Many who head yeshivos or seminaries, of which there are dozens in the United States have educated and inspired thousands of students.  Likewise Chassidishe rebbes, and respected congregational leaders.  And likewise, too, so many other mechanchim and lecturers, some who present shiurim that draw large and enthusiastic crowds.   One offering, in Brooklyn, attracts well over a thousand attendees each week – and is broadcast to other locales where at least as many Jewish men and women gather to participate at a distance.

Although the title “rabbi” in the Orthodox world is not used for women, thousands of students mourned like daughters of the deceased when a noted mechaneches, lecturer and life guide passed on two years ago; among the maspidim at her levaya were Gedolei Yisroel.  And, through personal memories of her wisdom and advice as well as tapes of her lectures, she continues to teach countless Jewish girls and women today – and surely will for many years to come.

The larger world’s pathetic ignorance notwithstanding, such is true Jewish influence.


[Rabbi Shafran is director of public affairs for Agudath Israel of America.]


  1. The list does not pretend to use an Orthodox Judaic yardstick in making its determination. In fact, Orthodox Judaisim does not believe in creating these types of lists at all. Also, Olam Hafuch Ani Roeh, do you think being a great speaker who attracts crowds of thousands should make you influential in Judaisim. I don’t think that is an Orthodox yardstick either.

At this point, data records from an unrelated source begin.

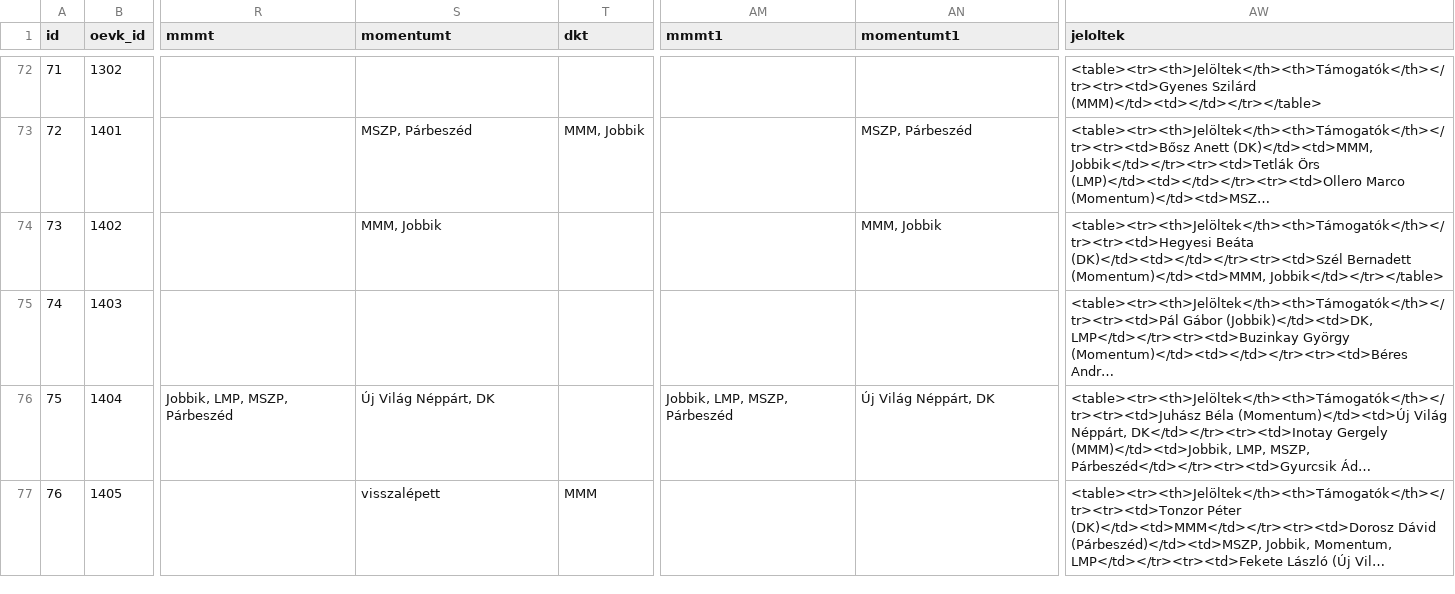
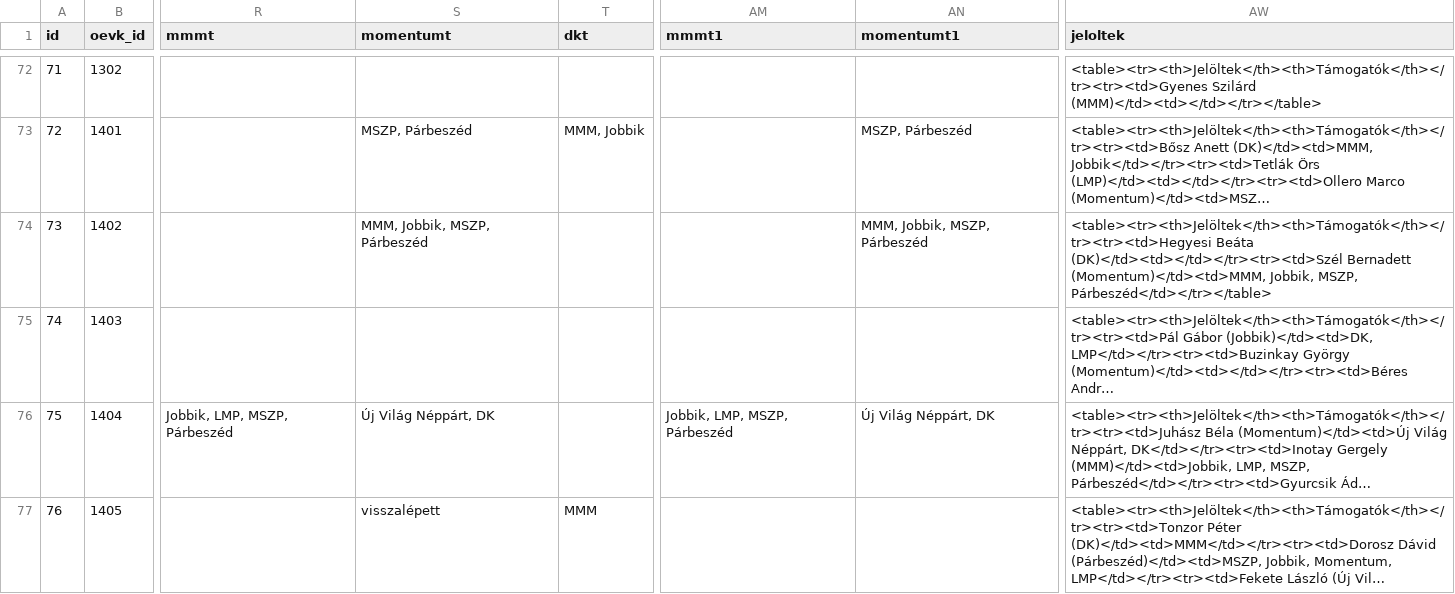
Before and after one commit to szabokrissz96/valterk, a CSV file: előválasztás - fontos.csv, drawn as a sheet; only a part is shown, gaps mark what is left out; long unchanged cells end in …; the diff covers the shown part only; the diff names each change by its address in the sheet, - before the commit and + after, or states it on an @@ line.

```diff
--- a/előválasztás - fontos.csv
+++ b/előválasztás - fontos.csv
-S74 (momentumt): MMM, Jobbik
+S74 (momentumt): MMM, Jobbik, MSZP, Párbeszéd
-AN74 (momentumt1): MMM, Jobbik
+AN74 (momentumt1): MMM, Jobbik, MSZP, Párbeszéd
-AW74 (jeloltek): …Bernadett (Momentum)</td><td>MMM, Jobbik</td></tr></table>
+AW74 (jeloltek): …Bernadett (Momentum)</td><td>MMM, Jobbik, MSZP, Párbeszéd</td></tr></table>
```
Also changed, not shown: 42 edited cells elsewhere in this file.
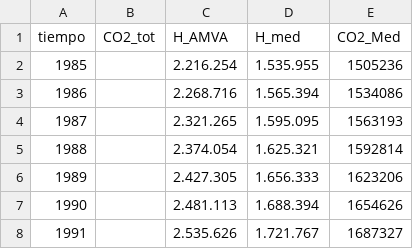
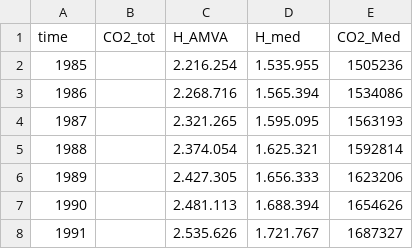
Before and after one commit to MarilenyVasquezP/CO2F, a CSV file: CO2_Ignacio.csv, drawn as a sheet; only a part is shown.

```diff
--- a/CO2_Ignacio.csv
+++ b/CO2_Ignacio.csv
@@ -1,2 +1,2 @@
-tiempo,CO2_tot,H_AMVA,H_med,CO2_Med,
+time,CO2_tot,H_AMVA,H_med,CO2_Med,
 1985,,2.216.254,1.535.955,1505236,
```
Also changed, not shown: F14C_posteriornew.csv, sp_coord.csv, 7 other files.
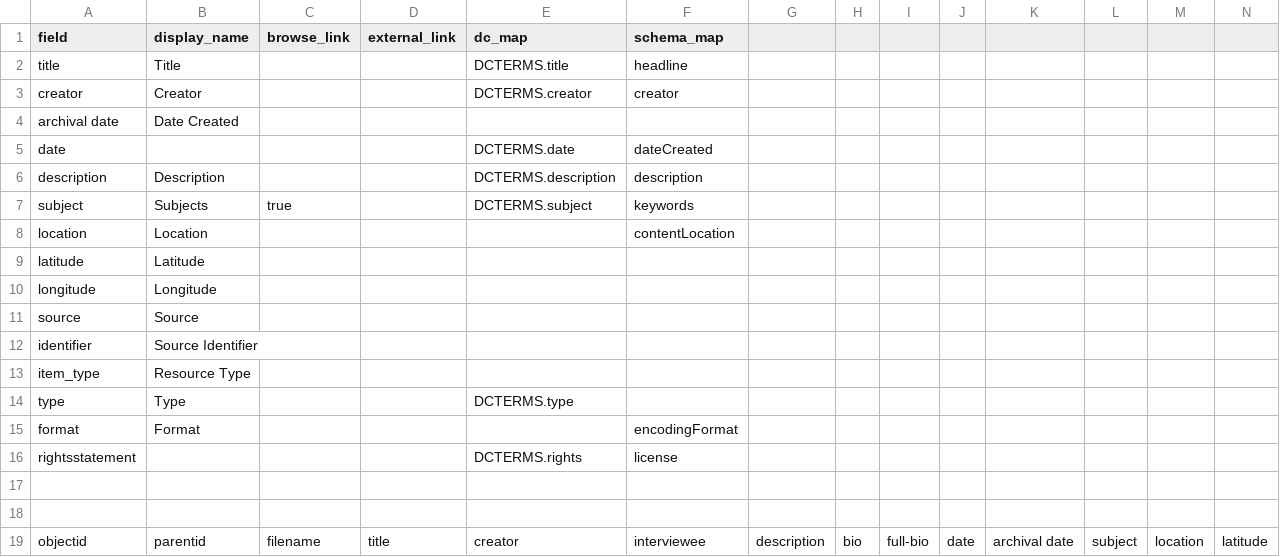
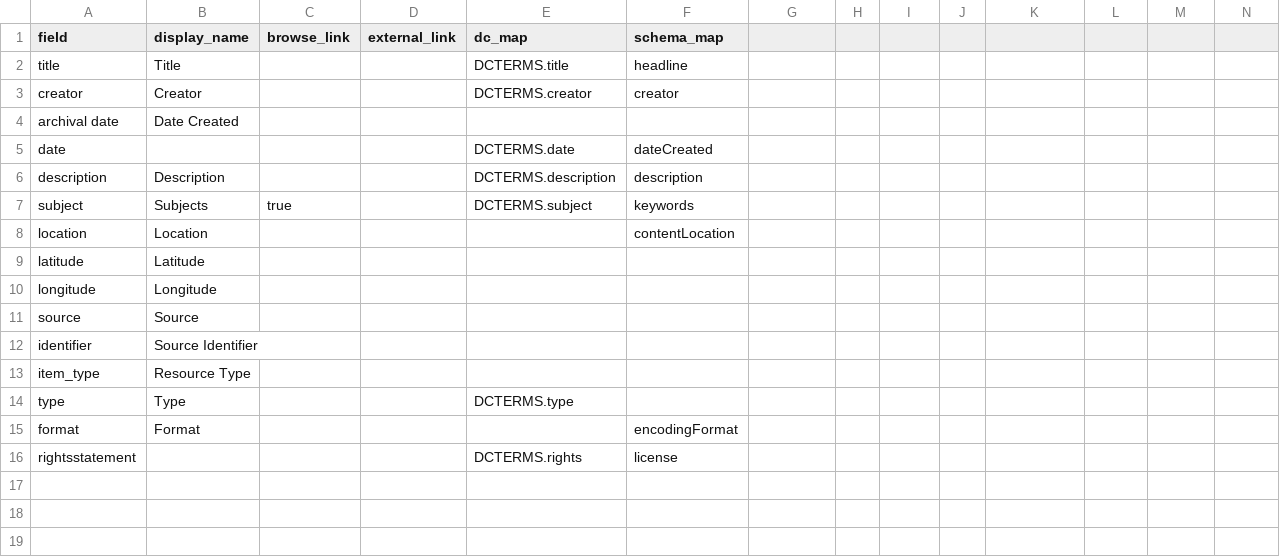
Before and after one commit to thecdil/taylor-archive, a CSV file: _data/config-metadata.csv, drawn as a sheet; only a part is shown; rows hold the shown columns only; the diff names each change by its address in the sheet, - before the commit and + after, or states it on an @@ line.

```diff
--- a/_data/config-metadata.csv
+++ b/_data/config-metadata.csv
-row 17: (empty)
-row 18: (empty)
-row 19: objectid | parentid | filename | title | creator | interviewee | description | bio | full-bio | date | archival date | subject | location | latitude
```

  2. Contrary to the official anti-Internet and anti-media position of the Agudah, the essays of one of their leading officials, Rav Shafran (including this one), appear regularly at the Am Echad Web site. Having spoken with several distinguished Rabbanim SHLIT”A who are members of the Agudah’s Moetzes, I have come to the conclusion that there is no single Daas Torah on these matters; Chilukei Daos would be more accurate. Accordingly, Lefi Anias Daati, it would be more appropriate for Agudath Israel to advocate strict parental supervision of the Internet so that young people will only view Kosher sites like this one.

  3. Avraham: Aguda’s position is much more nuanced than just “anti-internet”. Having spoken myself with several gedolei rabonim on this issue, including one member of the moetzes, I believe that the gedorim are clear that it has not been forbidden in a business setting. And even in private homes, when there is a business need, there are conditional dispensations available for those wishing to follow Da’as Torah. But in an office, there is clearly no outright issur. I’m sure that Rabbi Shafran is posting his articles on the internet from the Aguda office. I’m sure that the servers are not in his living room. That itself should meet your criteria for “strict parental supervision of the Internet so that young people will only view Kosher sites . . . .”

  4. It is interesting that the agudah only likes lists which include their people on it, you can be sure that if the list had shafran’s or zwiebel’s name in it, it would be hailed as a major kidush hashem, but since the list actually reflects the truth about who really wields power and they are left out, they go around crying like a bunch of babies. Why do you even post this dribble?

  5. Influential- one who has great influence. Merriam-Webster Collegiate Dictionary Eleventh Edition. This can most definitely be defined as the ones who INFLUENCE others or politics the most and may not be gedolim at all. INFLUENCE can be measured by how many people attend a speech more than by torah knowledge.

  6. I find it an outrage that Krinsky and Chabad are credited for anything for yiddishkeit let alone having “truly built a shul on every corner”.
    I find it most delicious however, that the men sitting atop 42 Broadway cannot yield one of Newsweek’s Top 50. Rabbi Shafran should have taken several deep breaths and counted to twenty before hitting the keyboard.

    Edited by Site Moderation Panel

  7. Baki. You may be a baki in Webster, but the gadol sitting in learning in his study may be influencing more people then the the guy who is a great darshan.